Work item => Of the entries below, copy only those lines that contain the word "Grid".

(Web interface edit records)
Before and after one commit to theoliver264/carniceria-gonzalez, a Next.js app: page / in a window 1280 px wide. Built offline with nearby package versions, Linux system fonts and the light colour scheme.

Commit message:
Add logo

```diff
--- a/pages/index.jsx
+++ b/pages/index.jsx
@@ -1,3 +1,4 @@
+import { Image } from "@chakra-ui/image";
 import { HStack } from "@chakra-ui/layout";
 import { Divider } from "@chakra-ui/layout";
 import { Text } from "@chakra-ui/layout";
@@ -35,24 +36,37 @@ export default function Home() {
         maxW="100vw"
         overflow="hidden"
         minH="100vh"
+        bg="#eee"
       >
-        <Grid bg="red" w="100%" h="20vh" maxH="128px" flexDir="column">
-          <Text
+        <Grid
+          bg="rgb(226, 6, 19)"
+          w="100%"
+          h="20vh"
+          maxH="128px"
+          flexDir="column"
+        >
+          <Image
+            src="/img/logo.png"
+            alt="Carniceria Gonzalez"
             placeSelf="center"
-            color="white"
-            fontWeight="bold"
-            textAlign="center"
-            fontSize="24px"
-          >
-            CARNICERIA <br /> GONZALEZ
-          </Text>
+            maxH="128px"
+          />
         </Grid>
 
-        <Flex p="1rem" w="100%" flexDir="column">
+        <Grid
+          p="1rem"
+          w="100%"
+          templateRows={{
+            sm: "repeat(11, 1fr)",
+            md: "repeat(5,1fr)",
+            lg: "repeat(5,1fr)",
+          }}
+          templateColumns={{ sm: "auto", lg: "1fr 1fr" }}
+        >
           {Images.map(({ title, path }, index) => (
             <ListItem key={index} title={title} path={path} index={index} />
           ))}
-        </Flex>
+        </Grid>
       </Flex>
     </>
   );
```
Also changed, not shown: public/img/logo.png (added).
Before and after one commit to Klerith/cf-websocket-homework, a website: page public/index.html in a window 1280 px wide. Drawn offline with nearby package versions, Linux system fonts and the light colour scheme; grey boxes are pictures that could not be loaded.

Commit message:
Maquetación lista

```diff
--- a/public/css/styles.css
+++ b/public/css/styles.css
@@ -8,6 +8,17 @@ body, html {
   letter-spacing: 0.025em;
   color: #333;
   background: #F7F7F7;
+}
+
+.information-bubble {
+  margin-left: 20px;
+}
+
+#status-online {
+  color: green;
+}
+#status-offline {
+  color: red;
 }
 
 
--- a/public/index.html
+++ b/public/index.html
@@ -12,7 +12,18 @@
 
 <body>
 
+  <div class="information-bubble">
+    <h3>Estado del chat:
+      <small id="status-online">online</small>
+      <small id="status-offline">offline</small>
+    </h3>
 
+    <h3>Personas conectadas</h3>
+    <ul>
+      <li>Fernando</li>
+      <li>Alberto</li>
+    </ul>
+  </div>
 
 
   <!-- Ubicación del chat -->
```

Completed exercise =>
-        <Grid bg="red" w="100%" h="20vh" maxH="128px" flexDir="column">
+        <Grid
         </Grid>
+        <Grid
+        </Grid>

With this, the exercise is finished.